* **Your objective**: Your task is to reproduce exactly the lines that run from the beginning of the data through the line where "Co-Authored-By: Claude Opus" appears.

(Records contained in a dataset)
Content starts
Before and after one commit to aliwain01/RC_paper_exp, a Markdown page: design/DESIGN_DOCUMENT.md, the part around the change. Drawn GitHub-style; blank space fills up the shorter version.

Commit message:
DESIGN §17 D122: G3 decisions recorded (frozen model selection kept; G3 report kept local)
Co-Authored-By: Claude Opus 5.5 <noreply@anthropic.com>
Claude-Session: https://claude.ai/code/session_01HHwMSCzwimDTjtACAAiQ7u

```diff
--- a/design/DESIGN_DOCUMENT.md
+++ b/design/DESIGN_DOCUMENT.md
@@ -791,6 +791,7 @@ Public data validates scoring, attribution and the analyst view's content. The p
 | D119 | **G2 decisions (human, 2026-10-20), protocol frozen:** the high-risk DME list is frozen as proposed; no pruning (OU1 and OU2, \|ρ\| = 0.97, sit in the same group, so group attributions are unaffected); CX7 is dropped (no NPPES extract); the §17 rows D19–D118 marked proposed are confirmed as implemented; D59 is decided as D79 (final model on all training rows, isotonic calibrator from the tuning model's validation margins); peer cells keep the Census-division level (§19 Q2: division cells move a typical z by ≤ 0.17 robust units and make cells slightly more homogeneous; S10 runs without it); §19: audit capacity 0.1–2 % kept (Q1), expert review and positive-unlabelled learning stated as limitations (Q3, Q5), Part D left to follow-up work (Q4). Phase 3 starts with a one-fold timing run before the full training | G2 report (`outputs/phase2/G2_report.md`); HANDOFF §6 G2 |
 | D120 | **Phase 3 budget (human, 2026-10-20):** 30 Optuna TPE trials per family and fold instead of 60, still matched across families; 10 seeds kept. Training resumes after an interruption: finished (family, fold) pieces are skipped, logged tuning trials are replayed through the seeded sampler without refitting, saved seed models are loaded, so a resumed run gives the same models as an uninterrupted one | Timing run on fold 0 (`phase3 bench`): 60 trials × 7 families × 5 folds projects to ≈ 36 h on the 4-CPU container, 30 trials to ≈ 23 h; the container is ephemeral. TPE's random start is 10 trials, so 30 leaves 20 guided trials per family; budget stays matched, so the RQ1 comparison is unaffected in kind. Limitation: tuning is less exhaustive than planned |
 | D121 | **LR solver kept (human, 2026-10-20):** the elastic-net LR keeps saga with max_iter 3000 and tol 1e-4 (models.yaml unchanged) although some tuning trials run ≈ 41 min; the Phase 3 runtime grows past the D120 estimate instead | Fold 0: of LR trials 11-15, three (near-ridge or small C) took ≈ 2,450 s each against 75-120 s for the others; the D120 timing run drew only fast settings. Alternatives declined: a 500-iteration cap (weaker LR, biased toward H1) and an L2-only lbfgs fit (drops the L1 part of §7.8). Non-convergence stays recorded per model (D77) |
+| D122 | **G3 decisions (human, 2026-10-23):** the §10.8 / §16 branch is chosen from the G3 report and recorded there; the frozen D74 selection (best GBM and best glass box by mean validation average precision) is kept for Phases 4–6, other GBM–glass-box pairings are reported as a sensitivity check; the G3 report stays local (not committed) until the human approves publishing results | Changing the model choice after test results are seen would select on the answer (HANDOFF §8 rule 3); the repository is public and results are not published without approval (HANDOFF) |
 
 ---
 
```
Content ends
* **Answer area**:
Before and after one commit to aliwain01/RC_paper_exp, a Markdown page: design/DESIGN_DOCUMENT.md, the part around the change. Drawn GitHub-style; blank space fills up the shorter version.

Commit message:
DESIGN §17 D122: G3 decisions recorded (frozen model selection kept; G3 report kept local)
Co-Authored-By: Claude Opus 5.5 <noreply@anthropic.com>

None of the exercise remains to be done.